Cephalon (CEPH) is a biopharmaceutical company that we have highlighted in the past, and they reported another outstanding quarter after the close on Tuesday. The company’s most successful drug is Provigil, which is used to treat some sleep disorders, but for some reason we think the market has been lulled into sleepiness when it comes to this growth story.
The company reported revenue of $712.4 million, or 32% growth over the second quarter last year. Adjusted for income per share came in at $2.20 per share, 41% better than a year ago and $.43 cents better than Wall Street expected (that is after 9 analysts upped their targets in just the last month). The company experienced growth in all different categories of drugs with oncology drug Treanda being a standout from the bunch.
Not only was last quarter a successful one for Cephalon, but they also raised full year earnings guidance for the second straight quarter. Now the company expects earnings per share of between $7.45 and $7.65 on sales of $2.63 billion to $2.71 billion. Analysts’ estimates are calling for $2.73 billion which may provide some reasoning behind the market’s lackluster response to the earnings report. In fact, at the time of writing the stock is trading off nearly 3% in after hours. Management’s outlook for the third quarter is also viewed as conservative on the revenue side, but exceeds profit estimates.
The last time we wrote about Cephalon (Cephalon Still Undervalued After Outstanding Quarter) they had just reported a great first quarter, yet still the stock is trading at about the same price level. We have to urge value investor to view this stock as an opportunity, and not miss the forest for the trees. The company has a history of offering uninspiring revenue guidance and then consistently outpaces it. Meanwhile, their profitability continues to surge higher, and after five years averaging nearly 26% EPS growth, the company now trades for less than 9x this year’s earnings.
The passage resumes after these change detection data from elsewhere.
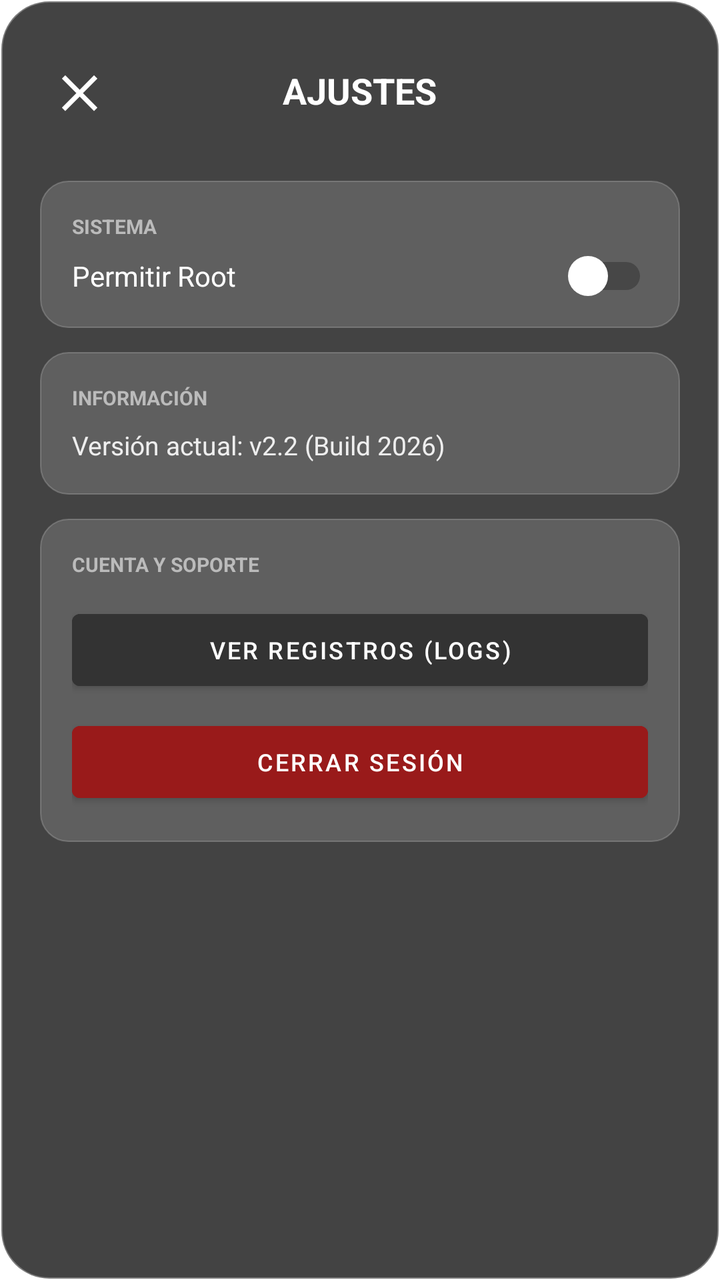
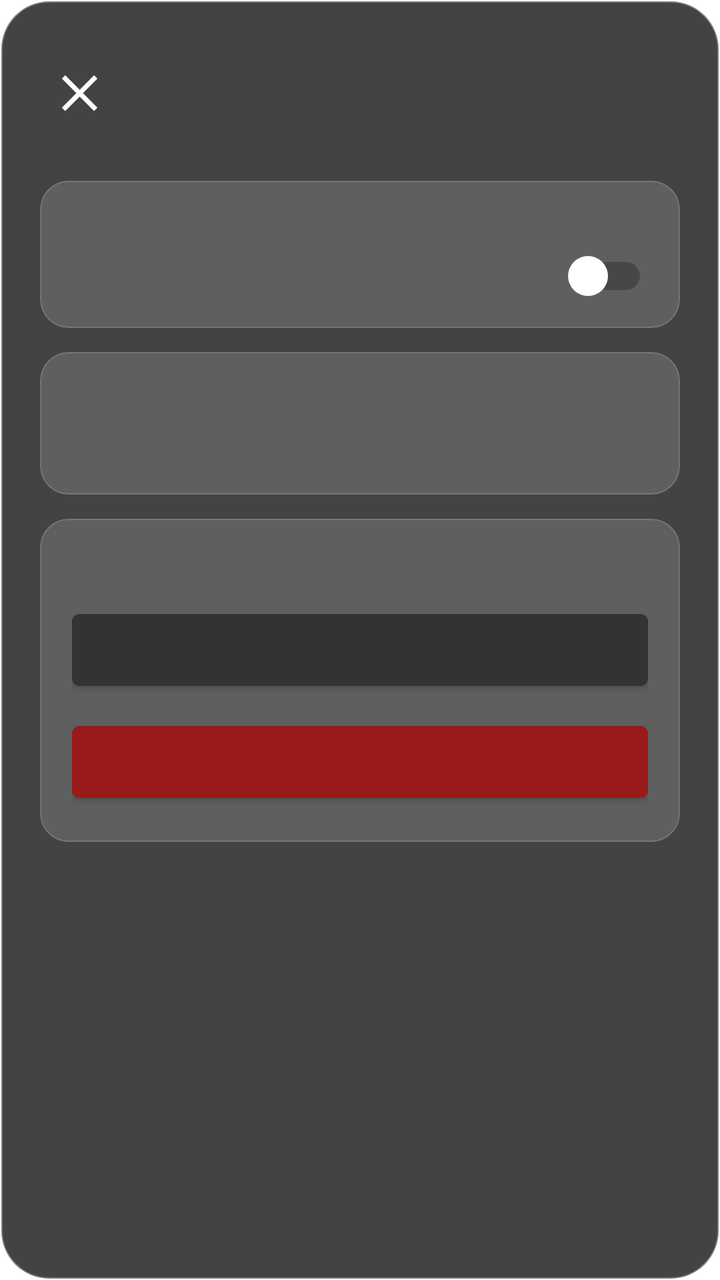

Screens rendered from an Android XML layout before and after an edit, with the pre-edit source and the edit as a unified diff.
<!-- AndroidManifest.xml: application theme Theme.Freezy -->
<!-- res/layout/dialog_settings.xml -->
<?xml version="1.0" encoding="utf-8"?>
<LinearLayout xmlns:android="http://schemas.android.com/apk/res/android"
    android:layout_width="match_parent"
    android:layout_height="wrap_content"
    android:background="@drawable/bg_glass_dialog"
    android:orientation="vertical"
    android:padding="20dp">

    
    <RelativeLayout
        android:layout_width="match_parent"
        android:layout_height="wrap_content"
        android:layout_marginBottom="20dp">

        <TextView
            android:id="@+id/btn_close_dialog_x"
            android:layout_width="wrap_content"
            android:layout_height="wrap_content"
            android:text="✕"
            android:textColor="#FFFFFF"
            android:textSize="22sp"
            android:textStyle="bold"
            android:layout_alignParentLeft="true"
            android:layout_centerVertical="true"
            android:padding="10dp"/>

        <TextView
            android:layout_width="wrap_content"
            android:layout_height="wrap_content"
            android:text="AJUSTES"
            android:textColor="#FFFFFF"
            android:textSize="18sp"
            android:textStyle="bold"
            android:layout_centerInParent="true"/>
    </RelativeLayout>

    
    <LinearLayout
        android:layout_width="match_parent"
        android:layout_height="wrap_content"
        android:orientation="vertical"
        android:background="@drawable/bg_glass_tile"
        android:padding="16dp"
        android:layout_marginBottom="12dp">
        
        <TextView
            android:layout_width="wrap_content"
            android:layout_height="wrap_content"
            android:text="SISTEMA"
            android:textColor="#BBBBBB"
            android:textSize="10sp"
            android:textStyle="bold"
            android:layout_marginBottom="8dp"/>

        <Switch
            android:id="@+id/switch_root"
            android:layout_width="match_parent"
            android:layout_height="wrap_content"
            android:text="Permitir Root"
            android:textColor="#FFFFFF"
            android:textSize="14sp"
            android:thumb="@drawable/custom_seekbar_thumb"/>
    </LinearLayout>

    
    <LinearLayout
        android:layout_width="match_parent"
        android:layout_height="wrap_content"
        android:orientation="vertical"
        android:background="@drawable/bg_glass_tile"
        android:padding="16dp"
        android:layout_marginBottom="12dp">
        
        <TextView
            android:layout_width="wrap_content"
            android:layout_height="wrap_content"
            android:text="INFORMACIÓN"
            android:textColor="#BBBBBB"
            android:textSize="10sp"
            android:textStyle="bold"
            android:layout_marginBottom="8dp"/>

        <TextView
            android:id="@+id/tv_version"
            android:layout_width="match_parent"
            android:layout_height="wrap_content"
            android:text="Versión actual: v2.2 (Build 2026)"
            android:textColor="#EEEEEE"
            android:textSize="13sp" />
    </LinearLayout>

    
    <LinearLayout
        android:layout_width="match_parent"
        android:layout_height="wrap_content"
        android:orientation="vertical"
        android:background="@drawable/bg_glass_tile"
        android:padding="16dp">
        
        <TextView
            android:layout_width="wrap_content"
            android:layout_height="wrap_content"
            android:text="CUENTA Y SOPORTE"
            android:textColor="#BBBBBB"
            android:textSize="10sp"
            android:textStyle="bold"
            android:layout_marginBottom="12dp"/>

        <Button
            android:id="@+id/btn_view_logs"
            android:layout_width="match_parent"
            android:layout_height="48dp"
            android:text="VER REGISTROS (LOGS)"
            android:textSize="12sp"
            android:textColor="#FFFFFF"
            android:backgroundTint="#333333"
            android:layout_marginBottom="8dp" />

        <Button
            android:id="@+id/btn_logout"
            android:layout_width="match_parent"
            android:layout_height="48dp"
            android:text="CERRAR SESIÓN"
            android:textSize="12sp"
            android:textColor="#FFFFFF"
            android:backgroundTint="#991A1A" />
    </LinearLayout>


</LinearLayout>
<!-- resources referenced by this layout -->
<resources>
  <!-- drawable bg_glass_dialog (drawable) -->
  <?xml version="1.0" encoding="utf-8"?>
  <shape xmlns:android="http://schemas.android.com/apk/res/android">
      
      <solid android:color="#CC141414" />
          
      <corners android:radius="24dp" />
      
      
      <stroke
          android:width="1.2dp"
          android:color="#4DFFFFFF" />
  </shape>
  <!-- drawable bg_glass_tile (drawable) -->
  <?xml version="1.0" encoding="utf-8"?>
  <shape xmlns:android="http://schemas.android.com/apk/res/android">
      
      <solid android:color="#26FFFFFF" />
      <corners android:radius="14dp" />
      <stroke
          android:width="0.8dp"
          android:color="#33FFFFFF" />
  </shape>
  <!-- drawable custom_seekbar_thumb (drawable) -->
  <?xml version="1.0" encoding="utf-8"?>
  <shape xmlns:android="http://schemas.android.com/apk/res/android" android:shape="oval">
      <solid android:color="#FFFFFF" />
      <size android:width="20dp" android:height="20dp" />
  </shape>
  <style name="Theme.Freezy" parent="Theme.MaterialComponents.DayNight.NoActionBar">
          
          <item name="colorPrimary">#00A2FF</item>
          <item name="colorPrimaryVariant">#000000</item>
          <item name="colorOnPrimary">@color/white</item>
          
          <item name="colorSecondary">#00A2FF</item>
          <item name="colorSecondaryVariant">#0077BB</item>
          <item name="colorOnSecondary">@color/black</item>
          
          <item name="android:statusBarColor">#000000</item>
          <item name="android:windowNoTitle">true</item>
          <item name="windowActionBar">false</item>
      </style>
  <color name="white">#FFFFFFFF</color>
  <color name="black">#FF000000</color>
</resources>

<!-- the commit's change to res/layout/dialog_settings.xml (unified diff, before → after) -->
@@ -25,9 +25,9 @@
             android:padding="10dp"/>
 
         <TextView
+            android:id="@+id/tv_title_settings"
             android:layout_width="wrap_content"
             android:layout_height="wrap_content"
-            android:text="AJUSTES"
             android:textColor="#FFFFFF"
             android:textSize="18sp"
             android:textStyle="bold"
@@ -44,9 +44,9 @@
         android:layout_marginBottom="12dp">
         
         <TextView
+            android:id="@+id/tv_label_system"
             android:layout_width="wrap_content"
             android:layout_height="wrap_content"
-            android:text="SISTEMA"
             android:textColor="#BBBBBB"
             android:textSize="10sp"
             android:textStyle="bold"
@@ -56,7 +56,6 @@
             android:id="@+id/switch_root"
             android:layout_width="match_parent"
             android:layout_height="wrap_content"
-            android:text="Permitir Root"
             android:textColor="#FFFFFF"
             android:textSize="14sp"
             android:thumb="@drawable/custom_seekbar_thumb"/>
@@ -72,9 +71,9 @@
         android:layout_marginBottom="12dp">
         
         <TextView
+            android:id="@+id/tv_label_info"
             android:layout_width="wrap_content"
             android:layout_height="wrap_content"
-            android:text="INFORMACIÓN"
             android:textColor="#BBBBBB"
             android:textSize="10sp"
             android:textStyle="bold"
@@ -84,7 +83,6 @@
             android:id="@+id/tv_version"
             android:layout_width="match_parent"
             android:layout_height="wrap_content"
-            android:text="Versión actual: v2.2 (Build 2026)"
             android:textColor="#EEEEEE"
             android:textSize="13sp" />
     </LinearLayout>
@@ -98,9 +96,9 @@
         android:padding="16dp">
         
         <TextView
+            android:id="@+id/tv_label_support"
             android:layout_width="wrap_content"
             android:layout_height="wrap_content"
-            android:text="CUENTA Y SOPORTE"
             android:textColor="#BBBBBB"
             android:textSize="10sp"
             android:textStyle="bold"
@@ -110,7 +108,6 @@
             android:id="@+id/btn_view_logs"
             android:layout_width="match_parent"
             android:layout_height="48dp"
-            android:text="VER REGISTROS (LOGS)"
             android:textSize="12sp"
             android:textColor="#FFFFFF"
             android:backgroundTint="#333333"
@@ -120,7 +117,6 @@
             android:id="@+id/btn_logout"
             android:layout_width="match_parent"
             android:layout_height="48dp"
-            android:text="CERRAR SESIÓN"
             android:textSize="12sp"
             android:textColor="#FFFFFF"
             android:backgroundTint="#991A1A" />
Even the sales forecasts that have spooked the market are priced attractively in our view. For example, over the last ten years the market has been willing to pay between 2.23x and 3.56x revenue per share for Cephalon, but at management’s current estimations—which are likely conservative—the stock is trading at a price-to-sales multiple of just 1.75x. For all of these reasons, we have placed an Undervalued rating on Cephalon and will not downgrade it based on the improving fundamentals seen in this earnings report. We think Cephalon is a growth stock that a value investor can appreciate, and investors with a long term focus ought to take a serious look. With its established drugs as well as its promising pipeline, we think it may be a takeover target with many of the mega-drug companies facing serious patent cliffs in the next couple of years.